A business plan consists of a collection of your visions, your intentions and, ultimately, your decisions. Every successful business starts with a plan.
It doesn’t matter if your business is made up of 100 people or just you. Having a business plan in place that you read often is your map, your GPS to success.
Well-written plans help you answer the questions: What is being built? What do you want your business to look like in one, three or five years? Putting your vision onto paper is powerful.
It is imperative that all business owners have a business plan and review it often — every year, at the very least.
When speaking with business owners, I have found they think a business plan has to be complicated, long and arduous. No. A succinct business plan that is only one page is just as powerful as a 50-page plan, if not more so.
A concise business plan includes five aspects: a vision, a mission, objectives, strategies and an action plan.
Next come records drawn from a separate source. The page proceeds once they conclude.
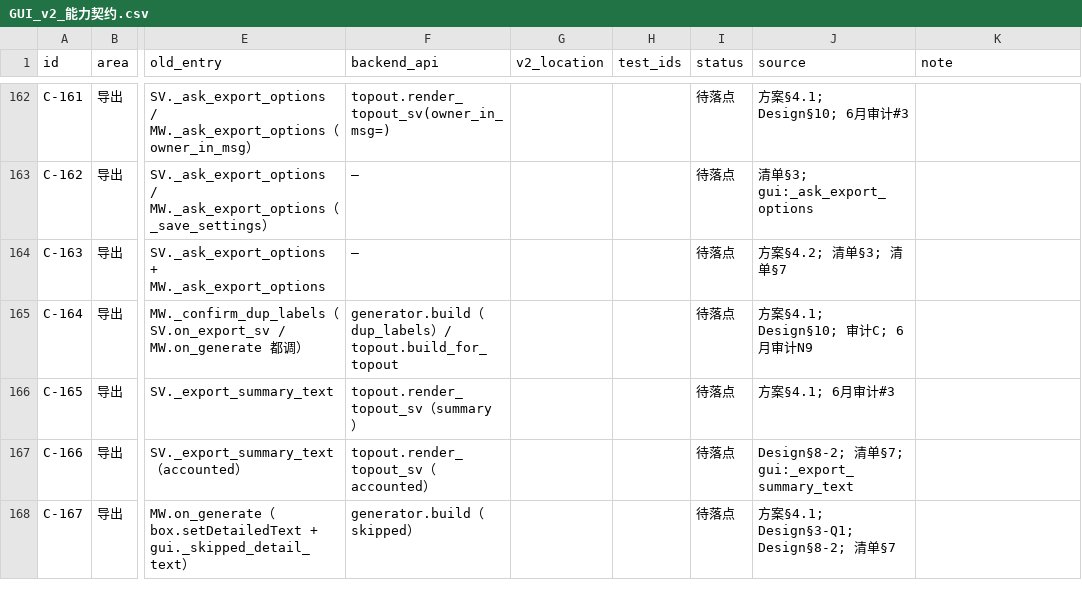
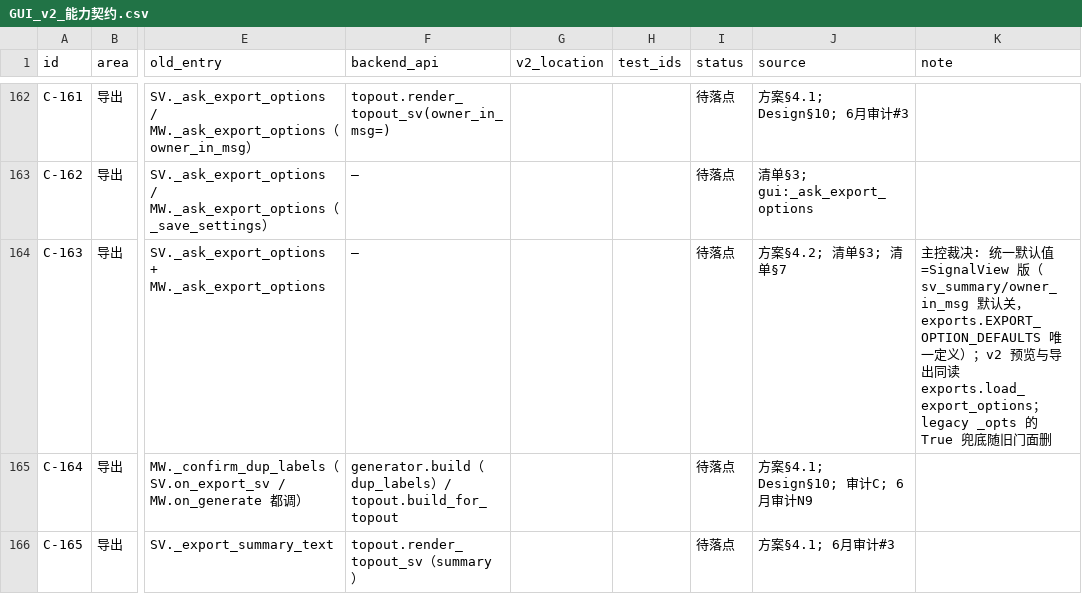
Before and after one commit to weisbert/Dreg_verify, a CSV file: docs/GUI_v2_能力契约.csv, drawn as a sheet; only a part is shown, gaps mark what is left out; the shorter side is filled out with more unchanged rows; the diff names each change by its address in the sheet, - before the commit and + after, or states it on an @@ line.

```diff
--- a/docs/GUI_v2_能力契约.csv
+++ b/docs/GUI_v2_能力契约.csv
-K164 (note): (empty)
+K164 (note): 主控裁决: 统一默认值=SignalView 版（sv_summary/owner_in_msg 默认关，exports.EXPORT_OPTION_DEFAULTS 唯一定义）；v2 预览与导出同读 exports.load_export_options；legacy _opts 的 True 兜底随旧门面删
```
Also changed, not shown: 2 other files.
Your business vision should answer the question, What are you building? Formulate a statement or two painting a picture of the purpose, design and structure of your business. What is the overall dream you have for your business when it is thriving?
The second aspect is the mission of the business. This short statement communicates your company’s focus. It should answer who the business will serve and what it will do for them. Often, companies post their mission statement in the lobby or front office for everyone to view.
The objectives of the business should make clear the results you want to achieve in specific, measurable language. Your goals clarify what you are going to do to build the business. Be sure to include the actions you want to take, specific results from those actions and a date to complete each of them. The business objectives should drive the behaviors of everyone helping to build the business.
The next aspect is strategy. Success doesn’t happen by accident; it is planned. A carefully crafted set of strategies is the road map for how you will carry out your objectives and make business decisions.
And the last aspect of your business plan is your action plan. This is not your job description or daily tasks. Your action plan should be made up of business-building projects and programs to implement your strategies and achieve your objectives. This is how you create your overall vision. What work needs to be done to grow the business?
Some parts of your plan will flow together easily. Other parts may take more time, brainstorming and editing.
Ultimately, having a simple plan on paper that you can read daily and review with employees will help to keep you motivated and on track.
Building your business is a marathon, not a sprint. A business plan keeps you moving forward in the right direction.
• Victoria Buckmann has 25 years of sales experience and had a successful corporate career with a Fortune 100 company.